Task requirements:
Keyword search on "shown": report each line of the records that contains it.

Records to process:
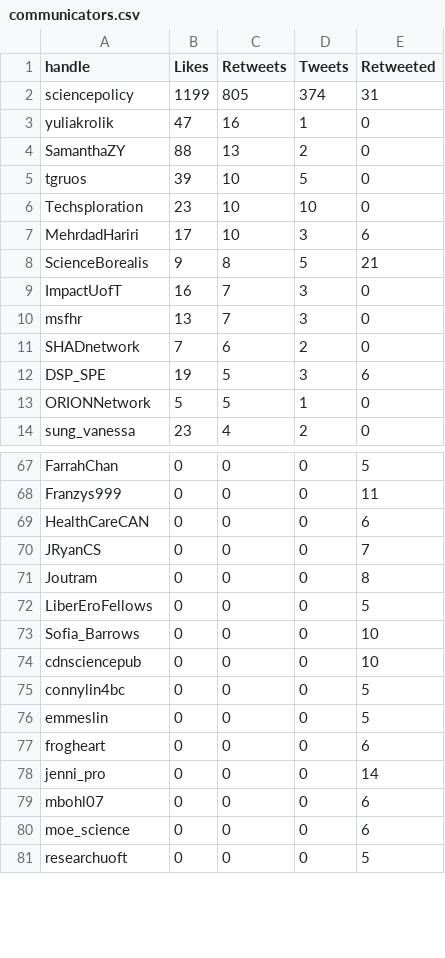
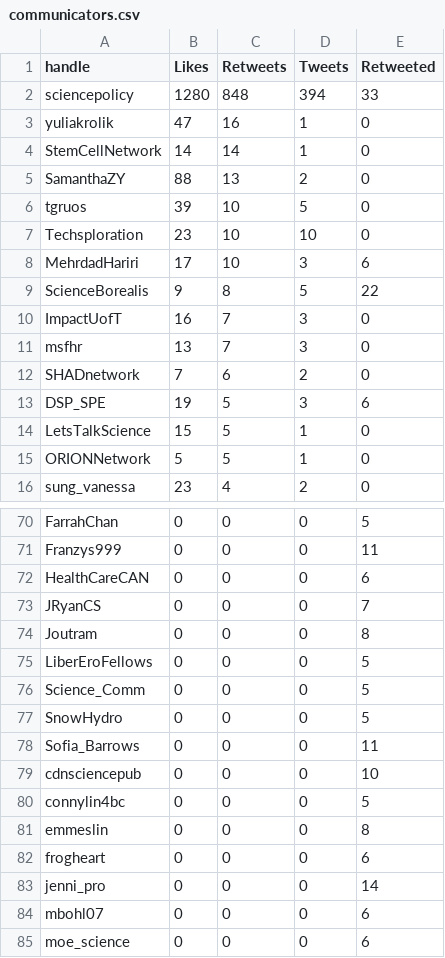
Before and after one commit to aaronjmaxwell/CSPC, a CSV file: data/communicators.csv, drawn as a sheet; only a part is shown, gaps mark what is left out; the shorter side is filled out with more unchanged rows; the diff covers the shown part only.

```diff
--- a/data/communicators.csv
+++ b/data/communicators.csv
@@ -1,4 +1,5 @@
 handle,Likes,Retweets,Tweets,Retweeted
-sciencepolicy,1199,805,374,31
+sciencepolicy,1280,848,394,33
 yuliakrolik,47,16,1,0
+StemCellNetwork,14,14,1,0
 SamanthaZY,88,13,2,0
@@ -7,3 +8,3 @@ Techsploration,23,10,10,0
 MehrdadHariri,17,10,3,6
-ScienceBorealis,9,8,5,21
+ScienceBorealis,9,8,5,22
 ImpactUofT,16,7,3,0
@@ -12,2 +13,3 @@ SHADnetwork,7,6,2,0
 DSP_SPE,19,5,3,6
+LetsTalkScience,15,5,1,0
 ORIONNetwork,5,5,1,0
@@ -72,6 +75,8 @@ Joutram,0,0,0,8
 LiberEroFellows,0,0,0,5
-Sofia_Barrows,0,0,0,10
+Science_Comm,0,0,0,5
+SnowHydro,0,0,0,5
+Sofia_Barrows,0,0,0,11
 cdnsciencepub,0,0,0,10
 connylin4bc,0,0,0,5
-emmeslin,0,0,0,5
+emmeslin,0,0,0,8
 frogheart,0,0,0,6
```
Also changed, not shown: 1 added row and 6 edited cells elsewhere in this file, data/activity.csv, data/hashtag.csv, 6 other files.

Written response:
Before and after one commit to aaronjmaxwell/CSPC, a CSV file: data/communicators.csv, drawn as a sheet; only a part is shown, gaps mark what is left out; the shorter side is filled out with more unchanged rows; the diff covers the shown part only.
Also changed, not shown: 1 added row and 6 edited cells elsewhere in this file, data/activity.csv, data/hashtag.csv, 6 other files.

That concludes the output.